Material supplied
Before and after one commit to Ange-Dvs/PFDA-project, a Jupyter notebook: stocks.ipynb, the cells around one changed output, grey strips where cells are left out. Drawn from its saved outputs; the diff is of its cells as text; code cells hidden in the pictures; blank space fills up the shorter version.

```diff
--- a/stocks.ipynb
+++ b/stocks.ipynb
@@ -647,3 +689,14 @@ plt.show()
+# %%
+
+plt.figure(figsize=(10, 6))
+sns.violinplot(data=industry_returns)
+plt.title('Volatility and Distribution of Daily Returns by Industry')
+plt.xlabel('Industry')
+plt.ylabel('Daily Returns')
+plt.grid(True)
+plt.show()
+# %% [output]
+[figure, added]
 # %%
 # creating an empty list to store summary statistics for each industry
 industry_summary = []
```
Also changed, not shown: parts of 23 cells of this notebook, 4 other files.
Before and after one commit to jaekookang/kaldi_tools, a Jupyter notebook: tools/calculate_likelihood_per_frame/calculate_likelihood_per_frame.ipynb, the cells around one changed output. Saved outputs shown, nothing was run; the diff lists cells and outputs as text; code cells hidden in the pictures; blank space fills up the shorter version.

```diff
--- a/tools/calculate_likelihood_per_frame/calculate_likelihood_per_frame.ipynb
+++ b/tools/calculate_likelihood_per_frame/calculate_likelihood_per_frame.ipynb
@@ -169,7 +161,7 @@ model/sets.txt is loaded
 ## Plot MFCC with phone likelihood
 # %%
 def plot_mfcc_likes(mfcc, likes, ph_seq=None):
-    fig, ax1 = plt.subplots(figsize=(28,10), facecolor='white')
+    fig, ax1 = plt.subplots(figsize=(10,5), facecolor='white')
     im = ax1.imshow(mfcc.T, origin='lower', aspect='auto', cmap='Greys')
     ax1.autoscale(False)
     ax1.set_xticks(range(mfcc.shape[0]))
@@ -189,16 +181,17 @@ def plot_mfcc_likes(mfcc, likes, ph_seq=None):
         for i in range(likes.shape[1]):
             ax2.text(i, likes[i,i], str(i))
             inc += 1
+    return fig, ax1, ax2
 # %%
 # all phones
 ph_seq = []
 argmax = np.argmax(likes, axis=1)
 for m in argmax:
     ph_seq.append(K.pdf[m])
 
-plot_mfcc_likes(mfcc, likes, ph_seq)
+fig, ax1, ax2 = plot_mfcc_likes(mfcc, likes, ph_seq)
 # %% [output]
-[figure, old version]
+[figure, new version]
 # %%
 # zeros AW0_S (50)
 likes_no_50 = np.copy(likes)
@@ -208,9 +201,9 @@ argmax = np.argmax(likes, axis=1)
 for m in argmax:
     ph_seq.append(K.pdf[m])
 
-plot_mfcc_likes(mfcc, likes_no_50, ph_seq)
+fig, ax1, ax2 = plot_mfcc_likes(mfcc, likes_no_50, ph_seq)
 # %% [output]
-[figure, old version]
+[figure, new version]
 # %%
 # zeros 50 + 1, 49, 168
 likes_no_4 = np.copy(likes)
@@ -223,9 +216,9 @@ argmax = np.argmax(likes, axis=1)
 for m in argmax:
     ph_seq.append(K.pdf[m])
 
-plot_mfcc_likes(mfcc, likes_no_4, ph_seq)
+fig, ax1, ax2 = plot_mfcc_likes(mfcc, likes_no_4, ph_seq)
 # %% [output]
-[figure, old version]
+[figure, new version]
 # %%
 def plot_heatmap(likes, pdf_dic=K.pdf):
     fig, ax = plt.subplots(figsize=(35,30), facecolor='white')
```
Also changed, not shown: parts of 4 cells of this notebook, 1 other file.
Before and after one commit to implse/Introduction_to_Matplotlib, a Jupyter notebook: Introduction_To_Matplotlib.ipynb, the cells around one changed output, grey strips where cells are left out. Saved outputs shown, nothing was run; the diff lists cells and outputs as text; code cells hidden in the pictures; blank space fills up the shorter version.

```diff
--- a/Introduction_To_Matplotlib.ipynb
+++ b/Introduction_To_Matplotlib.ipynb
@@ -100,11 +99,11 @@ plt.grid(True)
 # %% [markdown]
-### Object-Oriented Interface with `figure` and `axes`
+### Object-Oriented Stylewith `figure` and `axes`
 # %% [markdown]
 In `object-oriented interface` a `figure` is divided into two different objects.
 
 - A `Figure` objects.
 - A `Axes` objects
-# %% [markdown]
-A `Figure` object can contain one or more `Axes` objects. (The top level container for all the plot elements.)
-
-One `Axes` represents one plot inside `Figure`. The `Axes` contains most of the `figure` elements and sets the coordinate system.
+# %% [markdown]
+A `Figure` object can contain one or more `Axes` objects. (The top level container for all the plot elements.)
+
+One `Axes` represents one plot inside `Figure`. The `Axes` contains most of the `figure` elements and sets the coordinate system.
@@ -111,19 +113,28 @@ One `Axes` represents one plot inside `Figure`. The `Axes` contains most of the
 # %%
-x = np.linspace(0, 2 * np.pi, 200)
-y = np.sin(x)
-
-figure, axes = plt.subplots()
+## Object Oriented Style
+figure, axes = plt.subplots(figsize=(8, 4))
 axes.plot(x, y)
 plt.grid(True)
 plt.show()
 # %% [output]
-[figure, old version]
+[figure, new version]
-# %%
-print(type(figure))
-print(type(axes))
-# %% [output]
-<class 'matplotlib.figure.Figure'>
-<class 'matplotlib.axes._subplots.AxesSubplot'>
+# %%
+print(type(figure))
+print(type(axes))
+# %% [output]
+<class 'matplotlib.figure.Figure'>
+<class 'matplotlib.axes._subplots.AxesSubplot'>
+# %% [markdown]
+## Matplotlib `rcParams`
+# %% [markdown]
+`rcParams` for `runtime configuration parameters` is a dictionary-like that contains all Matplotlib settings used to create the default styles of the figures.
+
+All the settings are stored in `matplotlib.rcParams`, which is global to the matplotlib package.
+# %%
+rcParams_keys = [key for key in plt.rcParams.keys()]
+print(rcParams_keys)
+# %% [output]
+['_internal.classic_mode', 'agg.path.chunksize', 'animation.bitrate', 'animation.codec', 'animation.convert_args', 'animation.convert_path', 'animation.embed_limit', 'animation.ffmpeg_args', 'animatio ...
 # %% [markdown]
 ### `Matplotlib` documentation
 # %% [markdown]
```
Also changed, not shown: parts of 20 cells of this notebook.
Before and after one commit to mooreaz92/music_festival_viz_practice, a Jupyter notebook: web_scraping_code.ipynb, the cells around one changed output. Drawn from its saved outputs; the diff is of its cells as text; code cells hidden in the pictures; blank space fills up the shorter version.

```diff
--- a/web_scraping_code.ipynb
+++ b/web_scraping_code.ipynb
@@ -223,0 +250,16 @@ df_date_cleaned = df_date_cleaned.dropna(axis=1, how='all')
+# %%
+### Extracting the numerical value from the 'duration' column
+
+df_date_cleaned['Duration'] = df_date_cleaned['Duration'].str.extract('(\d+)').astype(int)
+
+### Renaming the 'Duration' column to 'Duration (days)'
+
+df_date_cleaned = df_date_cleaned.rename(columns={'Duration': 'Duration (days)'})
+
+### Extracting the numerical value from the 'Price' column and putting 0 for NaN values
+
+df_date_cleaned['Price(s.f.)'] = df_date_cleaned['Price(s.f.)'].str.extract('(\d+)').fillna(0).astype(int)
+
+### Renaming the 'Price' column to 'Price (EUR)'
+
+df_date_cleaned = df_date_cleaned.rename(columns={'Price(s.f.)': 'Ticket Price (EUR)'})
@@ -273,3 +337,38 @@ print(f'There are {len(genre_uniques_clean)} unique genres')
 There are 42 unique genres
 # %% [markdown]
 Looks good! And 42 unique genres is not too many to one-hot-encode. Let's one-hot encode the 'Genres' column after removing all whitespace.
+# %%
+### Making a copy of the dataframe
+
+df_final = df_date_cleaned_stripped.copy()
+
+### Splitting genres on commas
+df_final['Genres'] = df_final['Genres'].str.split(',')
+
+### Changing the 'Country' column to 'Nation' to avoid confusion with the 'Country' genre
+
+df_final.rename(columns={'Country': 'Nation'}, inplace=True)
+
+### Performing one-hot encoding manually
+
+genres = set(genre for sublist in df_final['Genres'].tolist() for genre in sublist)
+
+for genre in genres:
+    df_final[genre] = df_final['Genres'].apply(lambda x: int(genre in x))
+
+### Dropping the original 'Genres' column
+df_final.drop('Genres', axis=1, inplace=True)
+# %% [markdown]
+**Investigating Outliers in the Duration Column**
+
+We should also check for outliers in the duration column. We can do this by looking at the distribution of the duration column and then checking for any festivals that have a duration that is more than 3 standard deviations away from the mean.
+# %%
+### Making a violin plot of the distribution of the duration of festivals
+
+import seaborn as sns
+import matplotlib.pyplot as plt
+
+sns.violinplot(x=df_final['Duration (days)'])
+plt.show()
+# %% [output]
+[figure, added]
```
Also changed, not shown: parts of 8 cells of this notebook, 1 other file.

What is required
Where a line in the records above contains the word "grid", copy that line.

Written response
+plt.grid(True)
@@ -100,11 +99,11 @@ plt.grid(True)
 plt.grid(True)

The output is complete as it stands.